German morale had waned significantly since the Spring Offensive in July. This coupled with reinforcements from America, who joined the Allies in the war in the summer of 1917, provided Allied troops with the perfect opportunity for a powerful attack.
As dawn approached on the 28th of September the Allied troops sprang into action at 5:30am on the muddy land of Flanders Fields in Ypres, Belgium.
In total, there were 10 British divisions, 12 Belgian and 6 French. The plan was to attack German defences over as wide a front as possible, with each countries’ divisions attacking from a different angle. Unfortunately for the German soldiers present, they only had around, if not less than, 5 divisions as a defence against the attack.
The Allies quickly began to see progress, taking back land at Westhoek only 3 hours into battle. Not all of their progress was this easy however, and they met particular resistance at Anzac Ridge. To counter this, they set off smoke shells. This allowed the Allies to successfully attack the isolated pillboxes that German troops had fortified in the area.
As night fell on the first day of attacks, Allied troops had made a total progress of 6 miles and recaptured most of the land at Passchendaele. The next day troops faced heavy rainfall, a common issue when battling in Ypres, which turned the already muddy land into a squelchy mess. This made further advances more of a struggle, causing transport issues and delaying the delivery of important resources to the front line.
Despite this, the Allies continued on to day two of the offensive, September 29th, where they also managed to secure the majority of the high land in Ypres. Sadly, while the battle had been going in their favour, they began to find their supplies running low, meaning they would soon have to stop the battle. Knowing this, the Allies bravely continued the major offensive in incredibly cold and damp conditions until there were not enough resources left on October 2nd.
By the end of the battle, the condition of the land surrounding them was so bad that roughly 15,000 rations had to be dropped by parachute from planes. British troops had also found themselves in a favourable position to break through Germany’s Hindenberg Line at Bellicourt Tunnel. It contained a canal spanning 6,256 yards, connecting Cambrai and St. Quentin, this was where The Battle of Bellicourt Tunnel would ensue.
The British 46th North Midland Division stormed the area.
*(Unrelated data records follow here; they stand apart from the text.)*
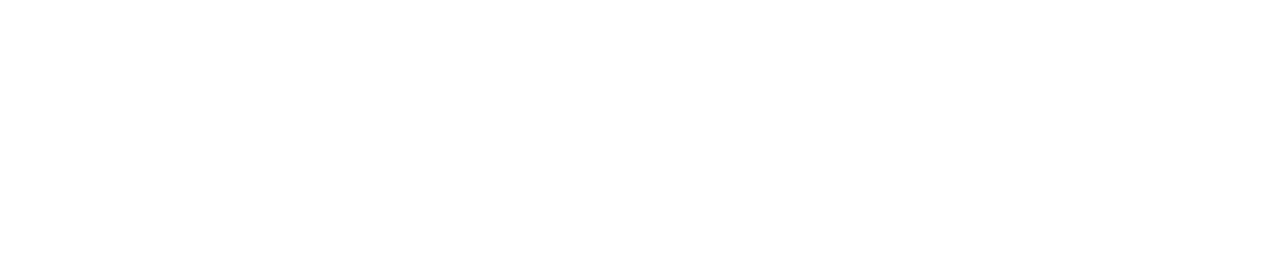
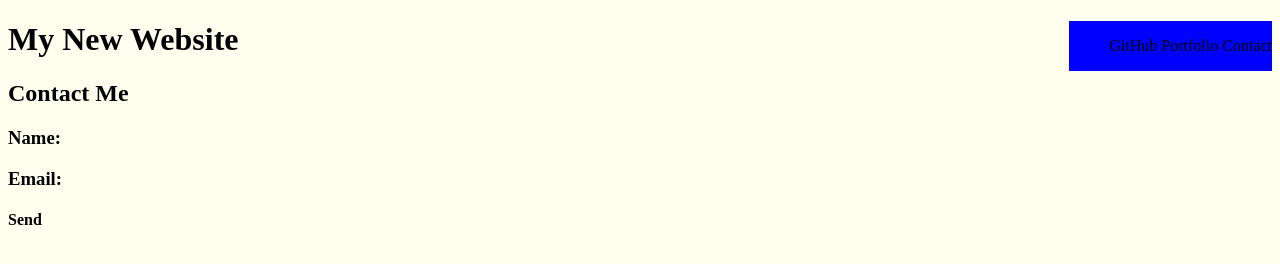
Before and after one commit to POlsen-92/splashpage, a plain HTML site: page assets/index.html in a window 1280 px wide. Drawn offline with Linux system fonts and the light colour scheme.

Commit message:
Created basic layout in html and working on css styling

```diff
--- a/assets/index.html
+++ b/assets/index.html
@@ -5,8 +5,29 @@
     <meta http-equiv="X-UA-Compatible" content="IE=edge">
     <meta name="viewport" content="width=device-width, initial-scale=1.0">
     <title>Document</title>
+    <link rel="stylesheet" href="./style/style.css">
 </head>
 <body>
-
+    <nav>
+        <ul>
+            <li><a href="https://github.com/POlsen-92"></a>GitHub</li>
+            <li><a href="#"></a>Portfolio</li>
+            <li><a href="#"></a>Contact</li>
+        </ul>
+    </nav>
+    <header>
+        <h1>My New Website</h1>
+    </header>
+    <section>
+      <h2>Contact Me</h2>
+        <article>
+            <h3>Name:</h3>
+            <h3>Email:</h3>
+            <h4>Send</h4>
+        </article>
+    </section>
+    <footer>
+        <!-- My New Website Productions -->
+    </footer>
 </body>
 </html>
--- a/assets/style/style.css
+++ b/assets/style/style.css
@@ -0,0 +1,19 @@
+body {
+    background-color: ivory;
+}
+
+nav {
+    float: right;
+    background-color: blue;
+}
+
+li {
+    list-style: none;
+    display: inline;
+}
+
+header {
+    margin: 0 auto;
+    display: block;
+    box-sizing: content-box;
+}
```
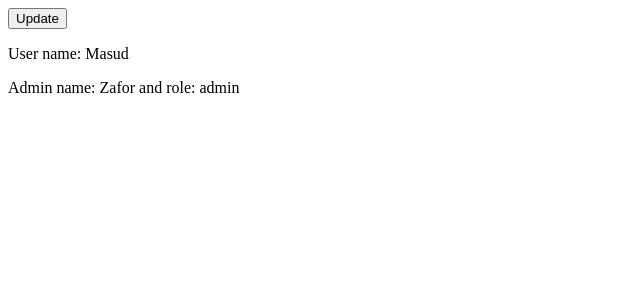
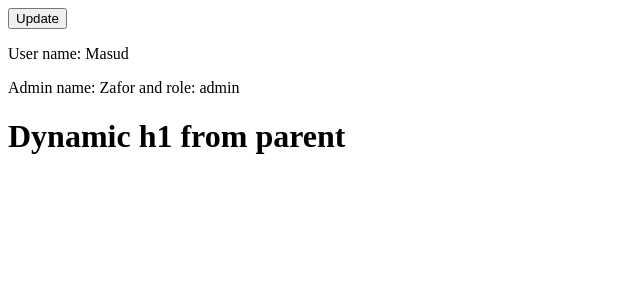
Before and after one commit to ramzan-ali-suzan/angular-life-cycle-hooks, an Angular app: page / in a window 1280 px wide. Shown: the top 300 px of the page, without its empty margins (0-640 px from the left). Built offline with nearby package versions, Linux system fonts and the light colour scheme.

Commit message:
Added ngAfterContentInit examples

```diff
--- a/src/app/components/child/child.component.html
+++ b/src/app/components/child/child.component.html
@@ -1,2 +1,5 @@
 <p>User name: {{userName}}</p>
 <p>Admin name: {{ adminUser.name }} and role: {{adminUser.role}}</p>
+<div #wrapper>
+    <ng-content></ng-content>
+</div>
--- a/src/app/components/child/child.component.ts
+++ b/src/app/components/child/child.component.ts
@@ -1,16 +1,20 @@
-import { Component, DoCheck, Input, OnChanges, OnInit, SimpleChanges } from '@angular/core';
+import { AfterContentInit, Component, ContentChild, DoCheck, ElementRef, Input, OnChanges, OnInit, SimpleChanges, ViewChild } from '@angular/core';
 
 @Component({
   selector: 'app-child',
   templateUrl: './child.component.html',
   styleUrls: ['./child.component.css']
 })
-export class ChildComponent implements OnChanges, OnInit, DoCheck {
+export class ChildComponent implements OnChanges, OnInit, DoCheck, AfterContentInit {
+
   @Input() userName = '';
   @Input() adminUser = { name: '', role: '' };
 
+  @ViewChild('wrapper') wrapper!: ElementRef;
+  @ContentChild('content') content!: ElementRef;
+
   ngOnChanges(changes: SimpleChanges): void {
-    console.log('ngChanges triggered', changes);
+    // console.log('ngChanges triggered', changes);
 
     // if (changes['userName'].isFirstChange()) {
     //   this.userName = 'Hello ' + this.userName;
@@ -25,6 +29,11 @@ export class ChildComponent implements OnChanges, OnInit, DoCheck {
   }
 
   ngDoCheck(): void {
-    console.log('ngDoCheck triggered', this.adminUser);
+    // console.log('ngDoCheck triggered', this.adminUser);
+  }
+
+  ngAfterContentInit(): void {
+    console.log('ngAfterContentInit - wrapper', this.wrapper);
+    console.log('ngAfterContentInit - content', this.content);
   }
 }
--- a/src/app/components/parent/parent.component.html
+++ b/src/app/components/parent/parent.component.html
@@ -1,2 +1,6 @@
 <button (click)="update()">Update</button>
-<app-child [userName]="userName" [adminUser]="adminUser"></app-child>
+<app-child [userName]="userName" [adminUser]="adminUser">
+    <div #content>
+        <h1>Dynamic h1 from parent</h1>
+    </div>
+</app-child>
```
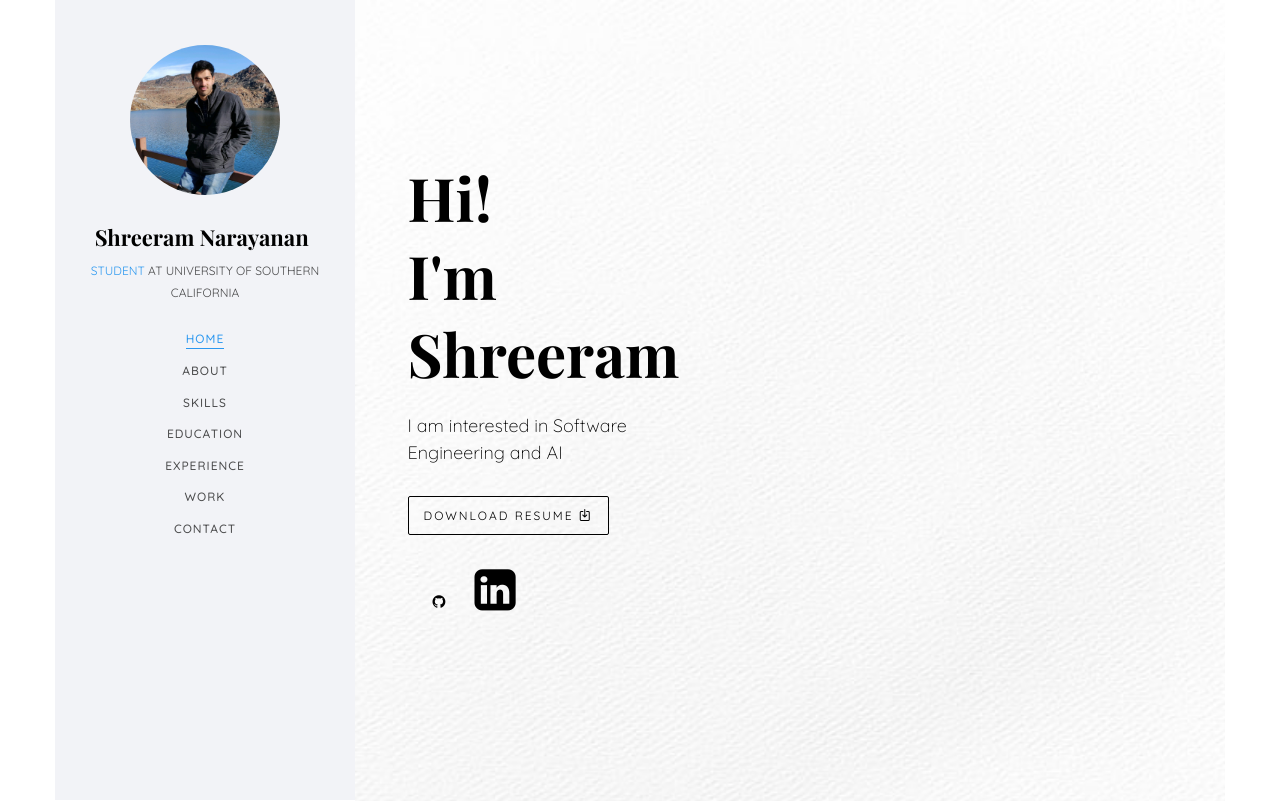
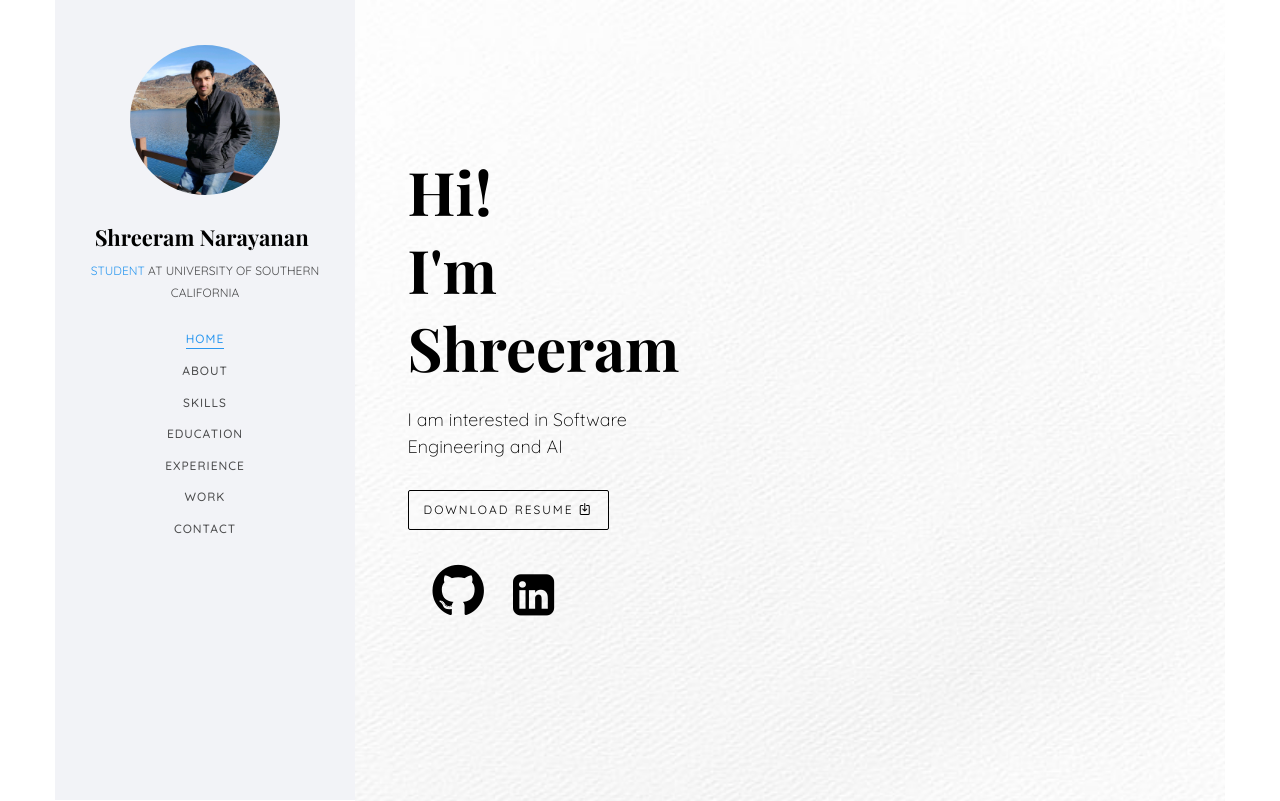
Before and after one commit to shreeram0206/shreeram0206.github.io, a plain HTML site: page index.html in a window 1280 px wide. Shown: the top 801 px of the page. Drawn offline with nearby package versions, Linux system fonts and the light colour scheme; files whose address does not match are found by name; a web font is replaced by a local one.

Commit message:
github icon resize

```diff
--- a/index.html
+++ b/index.html
@@ -99,7 +99,7 @@
 												</head>
 
 												<body>
-													<a href="https://github.com/shreeram0206" target="_blank" style="padding-left:25px;"><i class="fa fa-github fa-3.5x" style="color:black"></i></a>
+													<a href="https://github.com/shreeram0206" target="_blank" style="padding-left:25px;"><i class="fa fa-github fa-4x" style="color:black"></i></a>
 													<a href="https://www.linkedin.com/in/shreeram-narayanan-07" target="_blank" style="padding-left:25px;"><i class="fa fa-linkedin-square" style="font-size:48px;color:black"></i>
 												</body>
 
```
There they found themselves up against tough German defences who used the barges in the tunnel as a shelter for their reserves and had a strategically placed dugout on the other side.
It was this key moment in time that would help lead the Allies to victory and break through German defences once and for all.